“Bradford went to trial in Arizona in a guardianship/conservator action that tried to declare that he was in need of a guardian and a conservator. For over seven years Bradford fought, and finally after a ten-day trial before an Arizona judge, he was victorious and found to be competent and have capacity, which he always was.”
“The case was appealed by Bradford’s estranged relatives but Bradford prevailed all the way up to the Arizona Supreme Court. Bradford was one of the lucky ones.”
“Because of the way the law is written, Bradford’s trustees are able to use money from his estate to pay their legal fees, but he is unable to access the funds to pay his own lawyers. Bradford’s hostile trustees have taken approximately $10 million in legal fees from Bradford’s own trust to defend themselves against Bradford in the probate. This is wrong.”

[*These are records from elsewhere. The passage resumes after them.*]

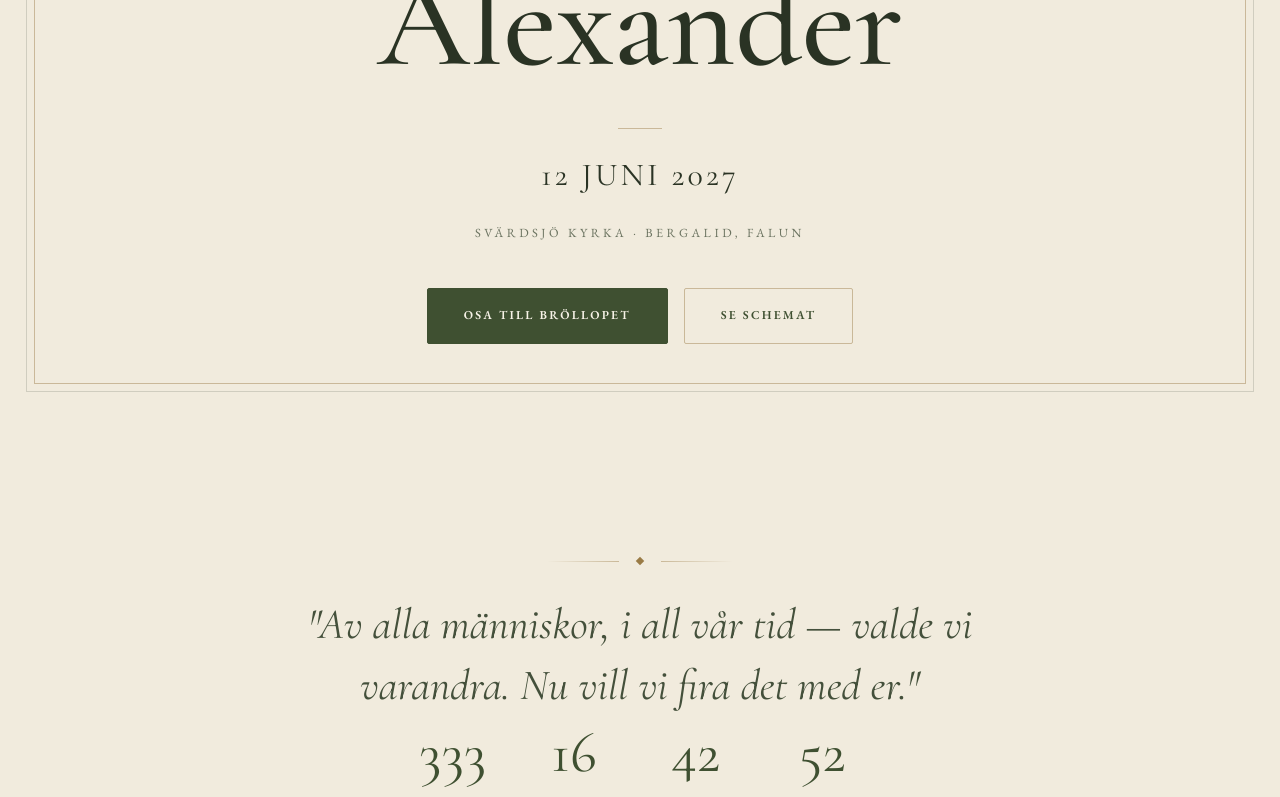
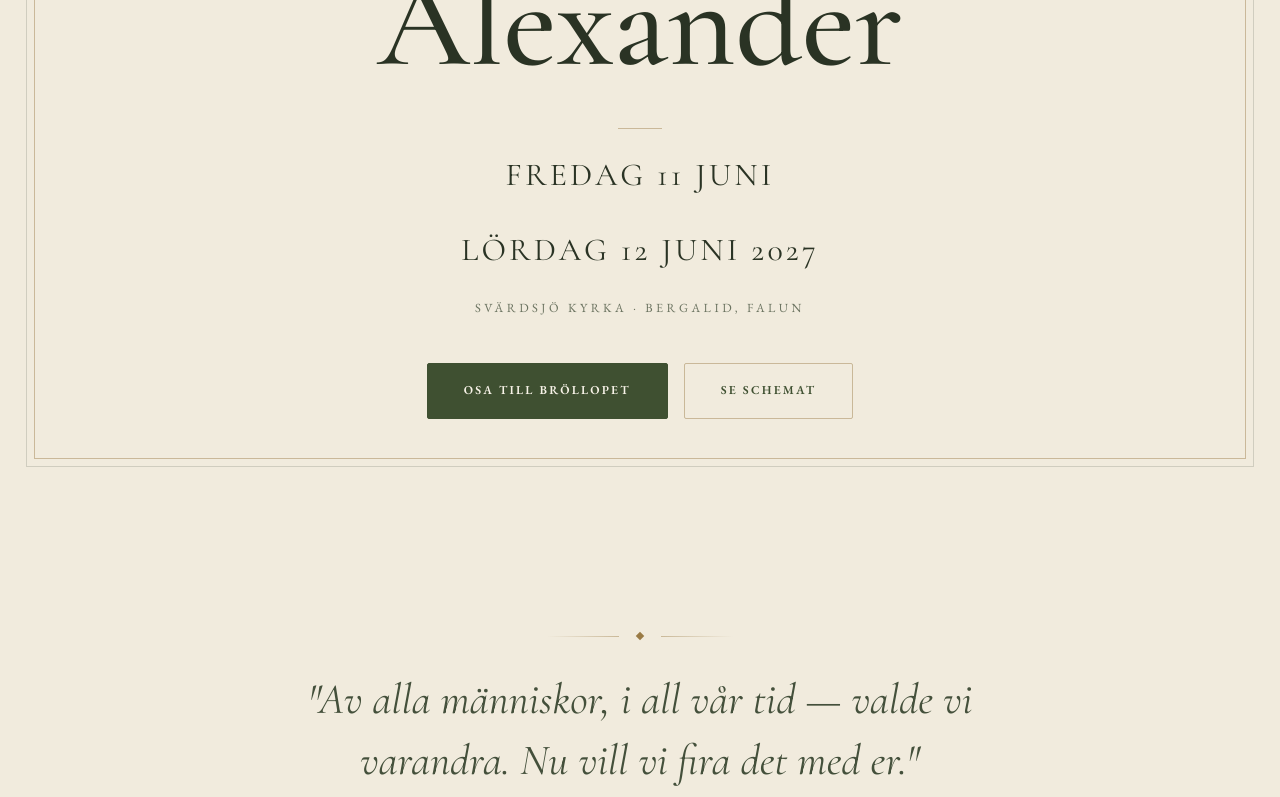
Before and after one commit to jonasgabrielsson92-cell/emmaalexwedding, a React (Vite) app: page / in a window 1280 px wide. Shown: the part 520-1317 px from the top of the page. Built offline with nearby package versions, Linux system fonts and the light colour scheme; no server answers.

Commit message:
describe what changed

```diff
--- a/index.html
+++ b/index.html
@@ -4,7 +4,7 @@
     <meta charset="UTF-8" />
     <meta name="viewport" content="width=device-width, initial-scale=1, viewport-fit=cover" />
     <meta name="theme-color" content="#3c4636" />
-    <title>Emma &amp; Alexander · 12 juni 2027</title>
+    <title>Emma &amp; Alexander · 11–12 juni 2027</title>
     <link rel="preconnect" href="https://fonts.googleapis.com" />
     <link rel="preconnect" href="https://fonts.gstatic.com" crossorigin />
     <link href="https://fonts.googleapis.com/css2?family=Cormorant+Garamond:ital,wght@0,400;0,500;0,600;1,400;1,500&family=EB+Garamond:ital,wght@0,400;0,500;0,600;1,400&display=swap" rel="stylesheet" />
--- a/src/components/Countdown.jsx
+++ b/src/components/Countdown.jsx
@@ -1,6 +1,6 @@
 import { useEffect, useState } from 'react';
 
-const weddingDate = new Date('2027-06-12T14:00:00+02:00').getTime();
+const weddingDate = new Date('2027-06-11T18:00:00+02:00').getTime();
 const getTimeLeft = () => { const diff = Math.max(0, weddingDate - Date.now()); return [Math.floor(diff / 86400000), Math.floor(diff % 86400000 / 3600000), Math.floor(diff % 3600000 / 60000), Math.floor(diff % 60000 / 1000)]; };
 
 export default function Countdown() {
--- a/src/components/EventDetails.jsx
+++ b/src/components/EventDetails.jsx
@@ -1,3 +1,3 @@
-const friday = [['Kväll', 'Mingel & mat', 'Vi samlas på Mässen på regementet för mat och mingel – en avslappnad kväll inför själva bröllopsdagen. Ingen anmälan behövs, kom förbi om ni har möjlighet!']];
+const friday = [['18:00', 'Mingel & mat', 'Vi samlas på Mässen på regementet för mat och mingel – en avslappnad kväll inför själva bröllopsdagen. Ingen anmälan behövs, kom förbi om ni har möjlighet!']];
 const events = [['13:00', 'Buss från Falun', 'Abonnerad buss avgår från centrala Falun till Svärdsjö kyrka. Exakt hållplats och tid kommer.'], ['13:30', 'Samling', 'Vi ses utanför Svärdsjö kyrka. Var gärna på plats i god tid.'], ['14:00', 'Vigsel', 'Ceremonin äger rum i Svärdsjö kyrka.'], ['15:00', 'Mingel & bubbel', 'Gratulationer, foton och ett glas i det gröna.'], ['16:30', 'Buss till Bergalid', 'Vi åker gemensamt med abonnerad buss till festlokalen i Falun.'], ['17:30', 'Välkomstdrink', 'Bergalid tar emot med fördrink och tilltugg.'], ['18:30', 'Bröllopsmiddag', 'Trerätters middag med tal och överraskningar.'], ['22:00', 'Tårta & dans', 'Brudvalsen följs av dans till långt in på natten.'], ['01:00', 'Nattamat & buss hem', 'Något gott för de som dansat ut sina skor — därefter går abonnerad buss tillbaka till Falun.']];
-export default function EventDetails() { return <section id="schema"><div className="wrap"><div className="section-head"><p className="kicker">Fredag</p><h2>Vi hörs redan kvällen innan</h2><div className="divider"><span className="mark" /></div><p className="lead">Ett separat, avslappnat tillfälle inför själva bröllopsdagen.</p></div><div className="schedule">{friday.map(([time, title, text]) => <div className="event" key={title}><div className="event__time">{time}</div><div className="event__dot" /><div className="event__body"><h3>{title}</h3><p>{text}</p></div></div>)}</div></div><div className="wrap schedule-block"><div className="section-head"><p className="kicker">Dagens program</p><h2>Den 12 juni</h2><div className="divider"><span className="mark" /></div></div><div className="schedule">{events.map(([time, title, text]) => <div className="event" key={time}><div className="event__time">{time}</div><div className="event__dot" /><div className="event__body"><h3>{title}</h3><p>{text}</p></div></div>)}</div><p className="venue-note">Glöm inte att fylla i eventuella allergier eller matpreferenser i OSA-formuläret!</p></div></section>; }
+export default function EventDetails() { return <section id="schema"><div className="wrap"><div className="section-head"><p className="kicker">Fredag 11 juni</p><h2>Vi hörs redan kvällen innan</h2><div className="divider"><span className="mark" /></div><p className="lead">Ett separat, avslappnat tillfälle inför själva bröllopsdagen.</p></div><div className="schedule">{friday.map(([time, title, text]) => <div className="event" key={title}><div className="event__time">{time}</div><div className="event__dot" /><div className="event__body"><h3>{title}</h3><p>{text}</p></div></div>)}</div></div><div className="wrap schedule-block"><div className="section-head"><p className="kicker">Dagens program</p><h2>Den 12 juni</h2><div className="divider"><span className="mark" /></div></div><div className="schedule">{events.map(([time, title, text]) => <div className="event" key={time}><div className="event__time">{time}</div><div className="event__dot" /><div className="event__body"><h3>{title}</h3><p>{text}</p></div></div>)}</div><p className="venue-note">Glöm inte att fylla i eventuella allergier eller matpreferenser i OSA-formuläret!</p></div></section>; }
--- a/src/components/Hero.jsx
+++ b/src/components/Hero.jsx
@@ -5,7 +5,7 @@ export default function Hero() {
       <div className="hero__monogram">E<span className="amp">&amp;</span>A</div>
       <p className="hero__pre">Vi gifter oss</p>
       <h1 className="couple-names">Emma<span className="amp">&amp;</span>Alexander</h1>
-      <div className="hero__meta"><p className="hero__date">12 JUNI 2027</p><p className="hero__place">Svärdsjö kyrka · Bergalid, Falun</p></div>
+      <div className="hero__meta"><p className="hero__date">FREDAG 11 JUNI</p><p className="hero__date">LÖRDAG 12 JUNI 2027</p><p className="hero__place">Svärdsjö kyrka · Bergalid, Falun</p></div>
       <div className="hero__actions"><a href="#osa" className="btn">OSA till bröllopet</a><a href="#schema" className="btn btn--ghost">Se schemat</a></div>
     </div>
     <div className="scroll-cue"><span>Bläddra</span><span className="bar" /></div>
--- a/styles.css
+++ b/styles.css
@@ -296,12 +296,9 @@ section { padding: clamp(72px, 11vw, 140px) var(--gutter); }
 .gallery-upload__title { font-family:var(--font-display); color:var(--accent-deep); font-size:clamp(1.45rem,3vw,1.8rem); }
 .gallery-upload__actions { display:flex; justify-content:center; align-items:center; flex-wrap:wrap; gap:12px; margin-top:18px; }
 .gallery-upload__input { position:absolute; width:1px; height:1px; overflow:hidden; clip:rect(0 0 0 0); clip-path:inset(50%); white-space:nowrap; }
-.gallery-upload__camera, .gallery-upload__picker { min-height:44px; cursor:pointer; font-family:var(--font-label); text-transform:uppercase; letter-spacing:.15em; font-size:.72rem; transition:transform .2s, background .2s, color .2s, border-color .2s; }
-.gallery-upload__camera { border:1px solid var(--accent-deep); border-radius:var(--radius); background:var(--accent-deep); color:var(--cream-2); padding:14px 24px; }
-.gallery-upload__camera:hover { transform:translateY(-1px); background:var(--sage-700); }
-.gallery-upload__picker { border:1px solid var(--brass-line); border-radius:var(--radius); background:transparent; color:var(--accent-deep); padding:13px 20px; }
+.gallery-upload__picker { min-height:44px; cursor:pointer; font-family:var(--font-label); text-transform:uppercase; letter-spacing:.15em; font-size:.72rem; transition:transform .2s, background .2s, color .2s, border-color .2s; border:1px solid var(--brass-line); border-radius:var(--radius); background:transparent; color:var(--accent-deep); padding:13px 20px; }
 .gallery-upload__picker:hover { border-color:var(--accent-deep); background:var(--cream-2); }
-.gallery-upload__camera:disabled, .gallery-upload__picker:disabled { cursor:wait; opacity:.7; transform:none; }
+.gallery-upload__picker:disabled { cursor:wait; opacity:.7; transform:none; }
 .gallery-upload__message { margin-top:14px; font-size:1rem; }
 .gallery-upload__message.success { color:var(--sage-700); }
 .gallery-upload__message.error { color:#a94332; }
@@ -451,7 +448,7 @@ section { padding: clamp(72px, 11vw, 140px) var(--gutter); }
   .count-cell { min-width:64px; }
   .gallery-upload { margin-bottom:30px; padding:22px 18px; }
   .gallery-upload__actions { align-items:stretch; }
-  .gallery-upload__camera, .gallery-upload__picker { width:100%; justify-content:center; }
+  .gallery-upload__picker { width:100%; justify-content:center; }
   .contact { align-items:flex-start; padding:24px; }
   .footer .date { max-width:100%; letter-spacing:.18em; overflow-wrap:anywhere; }
 }
```
Also changed, not shown: src/components/Gallery.jsx (+1 -2 lines).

“This all started when Bradford’s trustees denied him his distributions from his trust at age 35, 40, and 45 – ‘birthday distributions’ that his mother intended for him to have per the Trust. Trustees of the estate have withheld these distributions by alleging that he did not have the financial maturity to manage the funds.”
“They have had no problem distributing ‘birthday distributions’ to his twin sister, Michelle Lund, and his now deceased other sister both of whom have had mental health, severe medical, and addiction problems.”
“In the California probate court, Bradford’s constitutional rights have been, and continue to be, severely violated, just as Britney’s and countless others have been.”